When we offer feedback it is with the intention of improvement, and so it is solution-focused.

But criticism is only about faultfinding and reproach. It has already served its purpose by making them feel better than those they are nitpicking at.

So for all their whining, critical people get stuck in this pattern of blaming others rather than making positive changes.

10) They may even be narcissists

Although this may not be a common quality in everyone who is critical, for some narcissism could even be at play.

Excessive criticism then shifts from being an unconscious habit into an intentional weapon.

Narcissists have an inflated sense of self-importance and genuinely believe that they are better than others.

This superiority complex often leads them to criticize others excessively.

Not only do they believe they are always right and without flaws, but stripping away at other people’s self-esteem is a part of their manipulation tactics.

So you will often find that they continuously dismiss the opinions and feelings of others.

Ignore the haters

I’m under no illusion that this is easier said than done.

Research shows that thanks to our negativity bias, we tend to take criticism to heart and hold onto it much more than we do praise.

In fact, on a biological level, we can view criticism as a threat to our very survival.

So needless to say, it’s not so easy to brush it off.

But one of the best approaches can be to ignore the critics and focus on the problem solvers instead.

Critics may lack empathy themselves, but we can try to take an understanding approach so that we don’t take their negativity personally.

Instead, we can know that it is a reflection of them more than you.

Did you like my article? Like me on Facebook to see more articles like this in your feed.

Tina Fey

I'm Tina Fey, the founder of the blog Love Connection. I've extremely passionate about sharing relationship advice. I've studied psychology and have my Masters in marital, family, and relationship counseling. I hope with all my heart to help you improve your relationships, and I hope that even if one thing I write helps you, it means more to me than just about anything else in the world.
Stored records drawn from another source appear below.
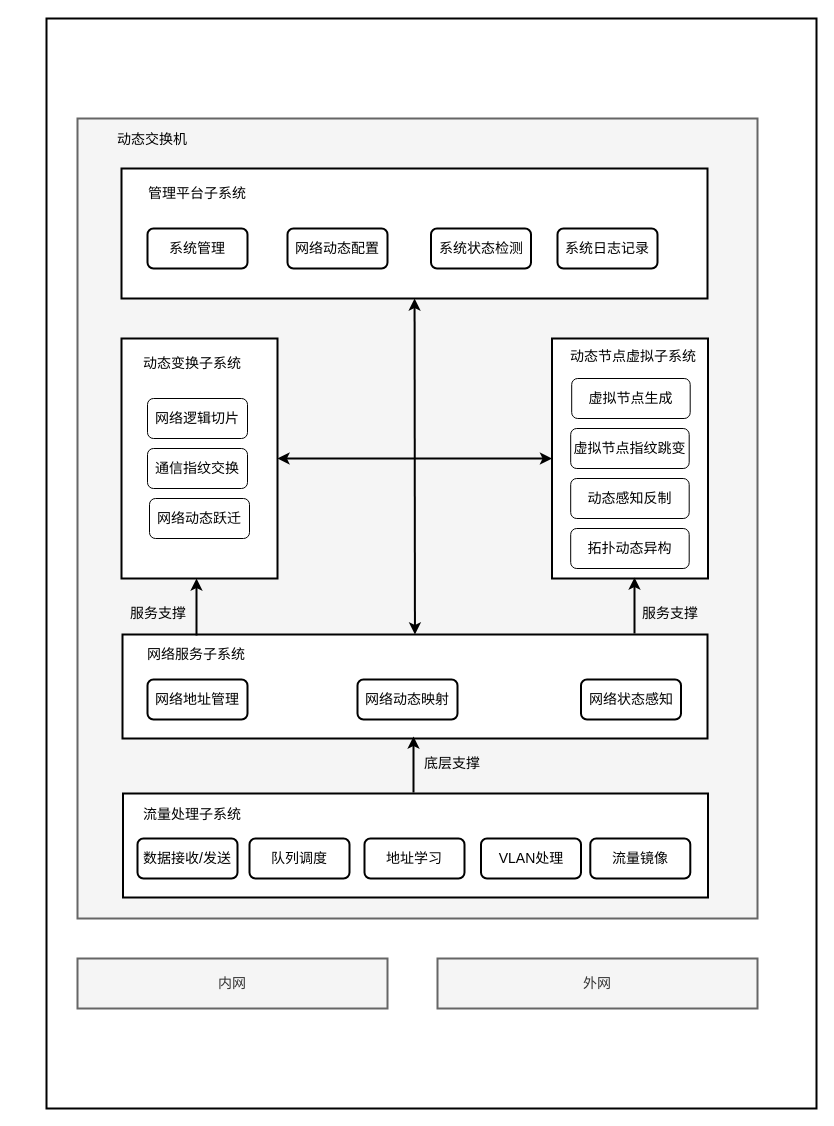
qiuqiu1234/my-test-pro keeps this draw.io diagram as 未命名绘图.drawio. Above is the earlier version. Source tidied: cells renumbered, new cells numbered last; positions are measured from the earlier drawing's top-left corner, leaving out a move shared by most shapes. Both pictures are drawn from the tidied source at 100%, with x=0, y=0 at pixel (46, 18).
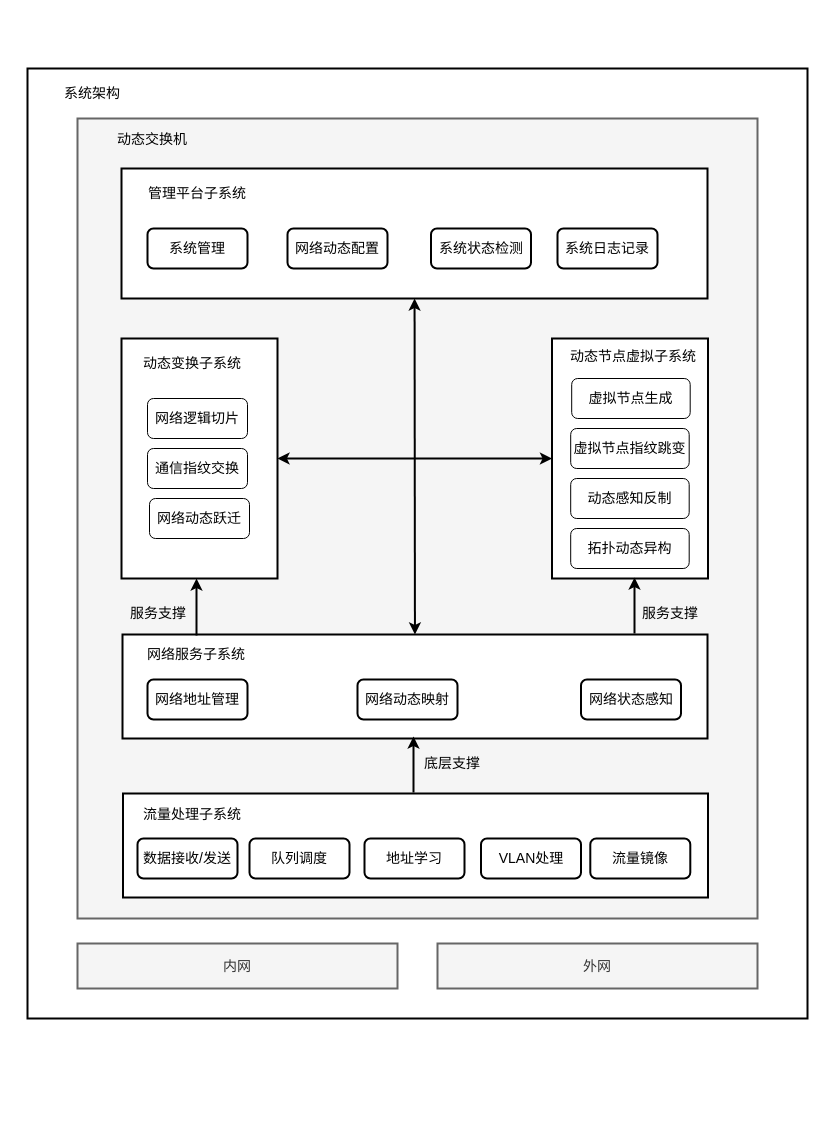
After the change.

Change to the diagram source:
```diff
@@
     <mxCell id="2" style="rounded=0;whiteSpace=wrap;html=1;strokeWidth=2;" parent="1" vertex="1">
-      <mxGeometry width="770" height="1090" as="geometry" />
+      <mxGeometry x="-19" y="50" width="780" height="950" as="geometry" />
     </mxCell>
@@
     <mxCell id="42" value="&lt;font style=&quot;font-size: 14px;&quot;&gt;内网&lt;/font&gt;" style="rounded=0;whiteSpace=wrap;html=1;strokeWidth=2;fontSize=12;fillColor=#f5f5f5;fontColor=#333333;strokeColor=#666666;" parent="1" vertex="1">
-      <mxGeometry x="31" y="940" width="310" height="50" as="geometry" />
+      <mxGeometry x="31" y="925" width="320" height="45" as="geometry" />
     </mxCell>
     <mxCell id="43" value="&lt;font style=&quot;font-size: 14px;&quot;&gt;外网&lt;/font&gt;" style="rounded=0;whiteSpace=wrap;html=1;strokeWidth=2;fontSize=12;fillColor=#f5f5f5;fontColor=#333333;strokeColor=#666666;" parent="1" vertex="1">
-      <mxGeometry x="391" y="940" width="320" height="50" as="geometry" />
+      <mxGeometry x="391" y="925" width="320" height="45" as="geometry" />
     </mxCell>
+    <mxCell id="44" value="系统架构" style="text;html=1;strokeColor=none;fillColor=none;align=center;verticalAlign=middle;whiteSpace=wrap;rounded=0;fontSize=14;" parent="1" vertex="1">
+      <mxGeometry x="-29" y="60" width="150" height="30" as="geometry" />
+    </mxCell>
```
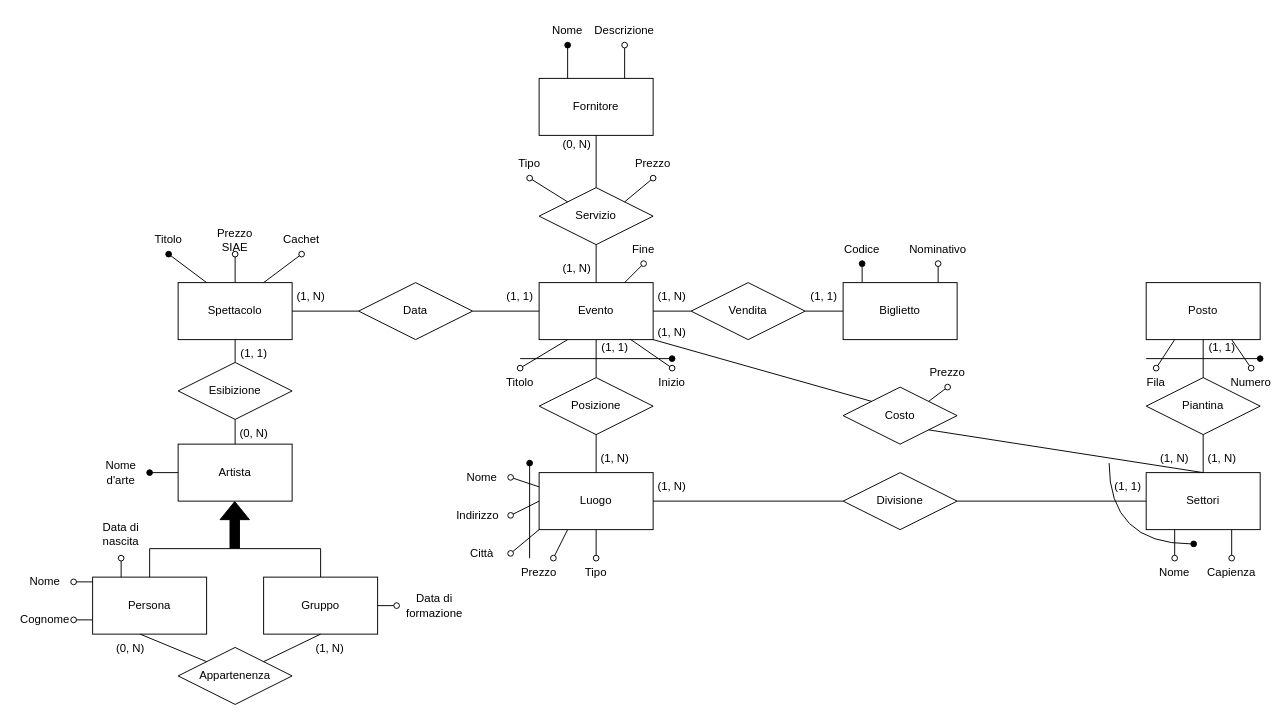
Before: ERLuogo.drawio in lucat1/unibo_90107_progetto, a draw.io diagram. Source tidied: cells renumbered, new cells numbered last; positions are measured from the earlier drawing's top-left corner, leaving out a move shared by most shapes. Both pictures are drawn from the tidied source at 95%, with x=0, y=0 at pixel (16, 16).
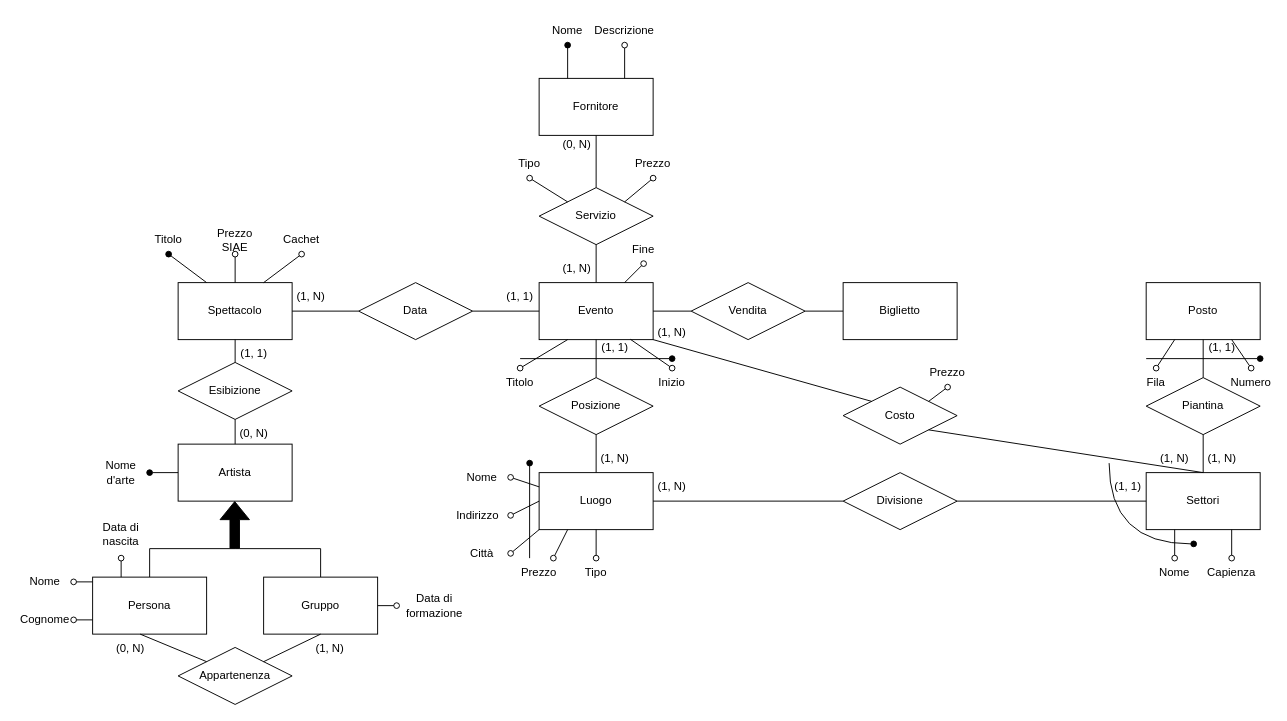
Above is the later version.

What changed in the source:
```diff
@@
-    <mxCell id="31" value="&lt;div&gt;(1, N)&lt;/div&gt;" style="text;html=1;strokeColor=none;fillColor=none;align=center;verticalAlign=middle;whiteSpace=wrap;rounded=0;" parent="1" vertex="1">
-      <mxGeometry x="660" y="280" width="60" height="30" as="geometry" />
-    </mxCell>
-    <mxCell id="32" value="(1, 1)" style="text;html=1;strokeColor=none;fillColor=none;align=center;verticalAlign=middle;whiteSpace=wrap;rounded=0;" parent="1" vertex="1">
-      <mxGeometry x="820" y="280" width="60" height="30" as="geometry" />
-    </mxCell>
@@
-    <mxCell id="62" style="endArrow=oval;html=1;rounded=0;exitX=0.25;exitY=0;exitDx=0;exitDy=0;entryX=0.5;entryY=1;entryDx=0;entryDy=0;endFill=1;" parent="1" edge="1" target="63">
-      <mxGeometry relative="1" as="geometry">
-        <mxPoint x="890" y="280" as="sourcePoint" />
-      </mxGeometry>
-    </mxCell>
-    <mxCell id="63" value="&lt;div&gt;Codice&lt;/div&gt;" style="text;html=1;strokeColor=none;fillColor=none;align=center;verticalAlign=middle;whiteSpace=wrap;rounded=0;" parent="1" vertex="1">
-      <mxGeometry x="860" y="230" width="60" height="30" as="geometry" />
-    </mxCell>
@@
-    <mxCell id="90" value="Nominativo" style="text;html=1;strokeColor=none;fillColor=none;align=center;verticalAlign=middle;whiteSpace=wrap;rounded=0;" parent="1" vertex="1">
-      <mxGeometry x="940" y="230" width="60" height="30" as="geometry" />
-    </mxCell>
@@
-    <mxCell id="95" style="endArrow=oval;html=1;rounded=0;exitX=0.75;exitY=0;exitDx=0;exitDy=0;entryX=0.5;entryY=1;entryDx=0;entryDy=0;endFill=0;" parent="1" edge="1" target="90">
-      <mxGeometry relative="1" as="geometry">
-        <mxPoint x="970" y="280" as="sourcePoint" />
-        <Array as="points">
-          <mxPoint x="970" y="280" />
-        </Array>
-      </mxGeometry>
-    </mxCell>
```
Check out my blog Love Connection, and if you want to get in touch with me, hit me up on Twitter

If your relationship is getting boring, these 8 habits might be to blame

If you want to be genuinely appreciated in life, say goodbye to these 5 people-pleasing habits